  • Photoshop to process the photos, and build a mosaic depicting large areas of the wreck.
  • Illustrator to trace the features of the wreck from the mosaic over the site recorder plot.
  • Inkscape to draw the side view plots.
  • Adobe Premier to process the video of divers working on the wreck.
Site Plan

Based on our survey, we produced three 2D projections of the wreck, viewed from the top, starboard side, and port side.

(Click to view full size.)

Project Videos

Two videos were produced from project footage:

Project Video

Some Additional Underwater Footage


The 2012 BAUE project was a success in that we achieved our primary goal of producing and publishing a 2D site plan of the Mating Amtracks dive site, as well as a repository of photos of interesting features of the wreck. The project was also successful in that members of the group gained experience and refined a variety of skills:
  • Working within a larger team to achieve an objective
  • Using measuring devices and recording data underwater
  • Efficient scheduling and deployment of multiple teams from a boat

These skills are valuable for future project work both within BAUE and in team members' own personal diving.

Project Data

Project Participants

Suzanne Baird Survey
Clinton Bauder Photography
Susan Bird Planning, setup, survey, videography
Kevin Dow Setup, survey, photography
John Heimann Research, survey
Mykle Hoban Survey
Dionna House Survey
Allison Lee Planning, setup, survey, data processing, project writeup
Ian Lee Survey, data processing
Robert Lee Planning, setup, survey, photography, data processing
Jim MacDonald Survey
Beto Nava Planning, setup, survey, videography, data processing
Ted Pimentel Survey, photography
Adam Rachman Survey
Nick Radov Research, survey
Sandra Tullis Survey
Leah Vieta Survey, illustration
Matt Vieta Survey
Jason Warshawsky Survey
Andrew Yasinsky Survey

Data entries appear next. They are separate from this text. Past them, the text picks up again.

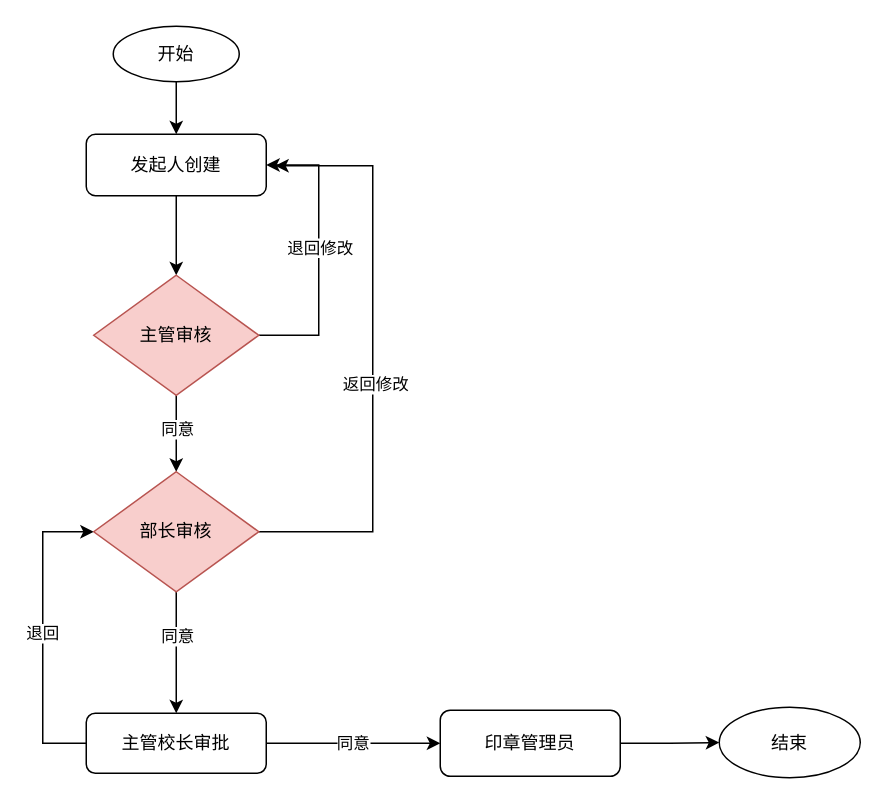
This is docs/01用印申请.drawio from zhangxingmin/brew, a draw.io file, before an edit. Source tidied: cells renumbered, new cells numbered last; positions are measured from the earlier drawing's top-left corner, leaving out a move shared by most shapes. Both pictures are drawn from the tidied source at 150%, with x=0, y=0 at pixel (42, 26).
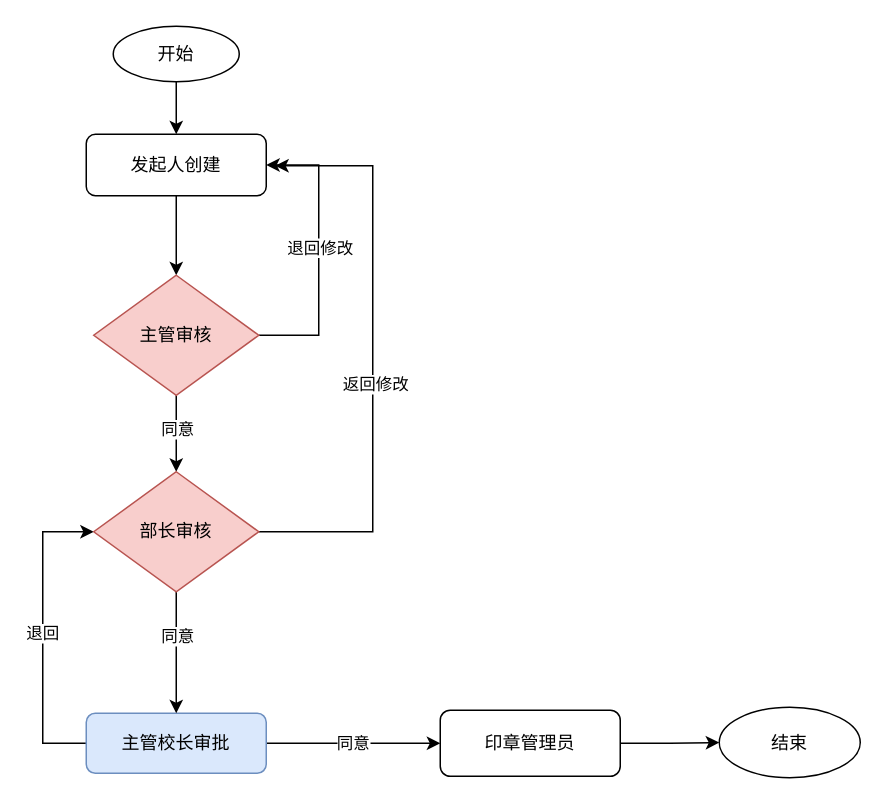
The same diagram, later.

Commit message (it also covers changes not shown here):
更新01用印申请.drawio

Change to the diagram source:
```diff
@@
-    <mxCell id="13" value="主管校长审批" style="rounded=1;whiteSpace=wrap;html=1;" parent="1" vertex="1">
+    <mxCell id="13" value="主管校长审批" style="rounded=1;whiteSpace=wrap;html=1;fillColor=#dae8fc;strokeColor=#6c8ebf;" parent="1" vertex="1">
       <mxGeometry x="29" y="458" width="120" height="40" as="geometry" />
     </mxCell>
```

Gary Banta Surface Management
Jim Capwell Escapade Captain
Carol Fields Surface Management
Mark Lloyd Surface Management
Joe Platko Escapade Crew
Luke Robert Escapade Crew